What is expected:
Which lines in the records below contain the word "grid"? Copy each one.

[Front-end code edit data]
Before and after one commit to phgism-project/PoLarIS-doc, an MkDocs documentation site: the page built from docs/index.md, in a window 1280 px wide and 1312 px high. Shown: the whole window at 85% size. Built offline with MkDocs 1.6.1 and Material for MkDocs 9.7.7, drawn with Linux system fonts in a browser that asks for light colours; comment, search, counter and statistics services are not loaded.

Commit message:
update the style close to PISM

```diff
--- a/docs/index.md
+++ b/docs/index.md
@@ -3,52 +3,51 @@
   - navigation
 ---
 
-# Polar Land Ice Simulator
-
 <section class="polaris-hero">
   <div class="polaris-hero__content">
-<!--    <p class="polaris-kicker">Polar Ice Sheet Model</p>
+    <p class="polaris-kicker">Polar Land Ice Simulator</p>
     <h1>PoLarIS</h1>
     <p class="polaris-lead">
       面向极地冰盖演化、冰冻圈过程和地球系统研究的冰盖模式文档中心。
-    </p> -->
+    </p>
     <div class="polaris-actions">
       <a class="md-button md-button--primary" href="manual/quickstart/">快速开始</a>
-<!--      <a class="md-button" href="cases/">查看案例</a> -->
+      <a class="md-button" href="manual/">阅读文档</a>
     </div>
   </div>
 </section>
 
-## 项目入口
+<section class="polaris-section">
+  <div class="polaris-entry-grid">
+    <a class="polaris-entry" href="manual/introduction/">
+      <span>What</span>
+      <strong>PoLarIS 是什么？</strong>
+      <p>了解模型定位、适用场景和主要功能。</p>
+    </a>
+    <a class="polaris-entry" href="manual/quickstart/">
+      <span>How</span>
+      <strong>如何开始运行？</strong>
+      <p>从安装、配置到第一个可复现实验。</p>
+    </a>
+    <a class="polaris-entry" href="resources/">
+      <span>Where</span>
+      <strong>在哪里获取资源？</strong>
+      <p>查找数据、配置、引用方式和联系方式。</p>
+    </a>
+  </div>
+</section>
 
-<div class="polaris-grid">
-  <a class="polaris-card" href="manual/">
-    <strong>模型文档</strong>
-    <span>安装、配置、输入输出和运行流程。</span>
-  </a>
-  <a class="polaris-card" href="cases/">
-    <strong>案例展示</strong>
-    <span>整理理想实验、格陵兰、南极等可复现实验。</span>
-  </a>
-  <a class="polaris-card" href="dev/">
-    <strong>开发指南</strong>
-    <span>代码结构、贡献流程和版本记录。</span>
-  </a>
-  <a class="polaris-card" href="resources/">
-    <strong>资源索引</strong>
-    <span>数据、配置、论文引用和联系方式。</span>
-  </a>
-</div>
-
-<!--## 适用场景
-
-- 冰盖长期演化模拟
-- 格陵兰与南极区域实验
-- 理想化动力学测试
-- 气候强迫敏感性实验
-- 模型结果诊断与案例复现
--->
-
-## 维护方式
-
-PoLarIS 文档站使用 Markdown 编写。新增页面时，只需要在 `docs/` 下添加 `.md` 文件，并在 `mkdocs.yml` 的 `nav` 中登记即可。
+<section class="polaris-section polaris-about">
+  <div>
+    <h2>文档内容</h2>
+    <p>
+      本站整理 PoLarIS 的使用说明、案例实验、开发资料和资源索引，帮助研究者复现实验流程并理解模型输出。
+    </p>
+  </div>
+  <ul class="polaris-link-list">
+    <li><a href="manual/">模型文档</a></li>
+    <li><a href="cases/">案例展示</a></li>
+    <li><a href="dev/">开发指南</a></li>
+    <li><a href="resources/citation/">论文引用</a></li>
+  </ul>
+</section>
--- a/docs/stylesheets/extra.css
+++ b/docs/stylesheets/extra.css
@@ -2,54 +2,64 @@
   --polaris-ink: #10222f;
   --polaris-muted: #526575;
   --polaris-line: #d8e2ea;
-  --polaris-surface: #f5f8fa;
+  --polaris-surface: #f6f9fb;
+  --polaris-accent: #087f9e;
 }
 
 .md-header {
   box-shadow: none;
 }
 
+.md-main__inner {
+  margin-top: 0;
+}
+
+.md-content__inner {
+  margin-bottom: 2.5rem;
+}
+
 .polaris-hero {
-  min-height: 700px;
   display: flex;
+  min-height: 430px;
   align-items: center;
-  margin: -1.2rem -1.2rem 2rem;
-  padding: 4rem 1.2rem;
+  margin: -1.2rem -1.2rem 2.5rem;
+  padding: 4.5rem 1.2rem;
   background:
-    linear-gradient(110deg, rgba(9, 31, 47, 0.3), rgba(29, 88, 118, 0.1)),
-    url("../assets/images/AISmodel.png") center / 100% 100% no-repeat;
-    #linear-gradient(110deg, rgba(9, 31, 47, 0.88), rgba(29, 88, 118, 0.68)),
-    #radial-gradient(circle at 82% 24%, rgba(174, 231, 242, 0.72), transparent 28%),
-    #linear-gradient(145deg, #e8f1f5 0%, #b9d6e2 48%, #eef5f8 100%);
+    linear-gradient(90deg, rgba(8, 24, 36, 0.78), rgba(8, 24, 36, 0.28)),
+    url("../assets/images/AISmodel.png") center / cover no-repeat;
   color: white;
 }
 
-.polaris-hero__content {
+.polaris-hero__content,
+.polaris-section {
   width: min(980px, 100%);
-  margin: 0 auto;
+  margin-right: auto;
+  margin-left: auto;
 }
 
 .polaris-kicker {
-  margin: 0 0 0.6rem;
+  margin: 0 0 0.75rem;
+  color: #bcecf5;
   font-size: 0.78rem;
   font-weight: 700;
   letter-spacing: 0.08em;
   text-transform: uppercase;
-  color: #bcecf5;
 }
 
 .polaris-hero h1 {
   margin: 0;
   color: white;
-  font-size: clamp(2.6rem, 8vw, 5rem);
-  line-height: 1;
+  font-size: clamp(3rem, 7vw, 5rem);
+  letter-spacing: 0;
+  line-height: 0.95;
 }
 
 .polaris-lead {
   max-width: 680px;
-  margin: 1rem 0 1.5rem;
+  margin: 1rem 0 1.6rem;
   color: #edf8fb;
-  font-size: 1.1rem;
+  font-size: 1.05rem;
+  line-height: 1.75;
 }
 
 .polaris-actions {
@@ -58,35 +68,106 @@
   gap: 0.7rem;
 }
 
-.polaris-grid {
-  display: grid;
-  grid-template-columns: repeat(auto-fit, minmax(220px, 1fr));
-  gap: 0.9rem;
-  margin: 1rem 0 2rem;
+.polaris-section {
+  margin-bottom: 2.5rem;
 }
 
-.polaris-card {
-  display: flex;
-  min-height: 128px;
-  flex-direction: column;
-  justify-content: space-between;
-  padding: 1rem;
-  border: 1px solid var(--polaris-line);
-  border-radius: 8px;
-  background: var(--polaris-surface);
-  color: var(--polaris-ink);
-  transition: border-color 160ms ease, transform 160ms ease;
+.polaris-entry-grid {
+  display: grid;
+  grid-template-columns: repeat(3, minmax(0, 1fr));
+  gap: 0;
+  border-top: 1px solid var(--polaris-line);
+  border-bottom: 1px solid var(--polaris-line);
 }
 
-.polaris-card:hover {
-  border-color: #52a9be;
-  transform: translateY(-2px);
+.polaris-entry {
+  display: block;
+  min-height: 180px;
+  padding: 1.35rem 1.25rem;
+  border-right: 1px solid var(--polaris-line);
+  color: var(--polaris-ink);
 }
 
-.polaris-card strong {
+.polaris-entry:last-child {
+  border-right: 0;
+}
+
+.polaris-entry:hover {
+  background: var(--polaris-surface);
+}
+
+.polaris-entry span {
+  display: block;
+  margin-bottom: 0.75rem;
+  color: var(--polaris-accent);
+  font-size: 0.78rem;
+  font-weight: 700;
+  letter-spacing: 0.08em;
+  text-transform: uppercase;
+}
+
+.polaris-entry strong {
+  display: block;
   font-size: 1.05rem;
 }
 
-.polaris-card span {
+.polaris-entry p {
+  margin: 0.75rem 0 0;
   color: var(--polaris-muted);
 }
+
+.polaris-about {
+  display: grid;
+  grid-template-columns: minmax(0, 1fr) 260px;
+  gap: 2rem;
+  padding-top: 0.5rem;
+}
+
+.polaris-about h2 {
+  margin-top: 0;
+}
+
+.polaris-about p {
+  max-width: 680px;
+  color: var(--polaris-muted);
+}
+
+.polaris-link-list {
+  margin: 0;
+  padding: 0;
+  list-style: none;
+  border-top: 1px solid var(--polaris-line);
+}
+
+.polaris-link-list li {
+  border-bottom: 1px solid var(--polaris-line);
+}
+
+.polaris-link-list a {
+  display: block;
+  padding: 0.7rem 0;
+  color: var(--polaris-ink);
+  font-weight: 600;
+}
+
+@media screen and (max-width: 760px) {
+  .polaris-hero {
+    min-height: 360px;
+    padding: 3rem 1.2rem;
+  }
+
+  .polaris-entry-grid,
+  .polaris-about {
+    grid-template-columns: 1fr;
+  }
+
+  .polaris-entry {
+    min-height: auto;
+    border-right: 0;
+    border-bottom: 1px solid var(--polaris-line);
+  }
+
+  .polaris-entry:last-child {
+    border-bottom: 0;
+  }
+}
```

Task output:
+  <div class="polaris-entry-grid">
-<div class="polaris-grid">
-.polaris-grid {
-  display: grid;
-  grid-template-columns: repeat(auto-fit, minmax(220px, 1fr));
+.polaris-entry-grid {
+  display: grid;
+  grid-template-columns: repeat(3, minmax(0, 1fr));
+  display: grid;
+  grid-template-columns: minmax(0, 1fr) 260px;
+  .polaris-entry-grid,
+    grid-template-columns: 1fr;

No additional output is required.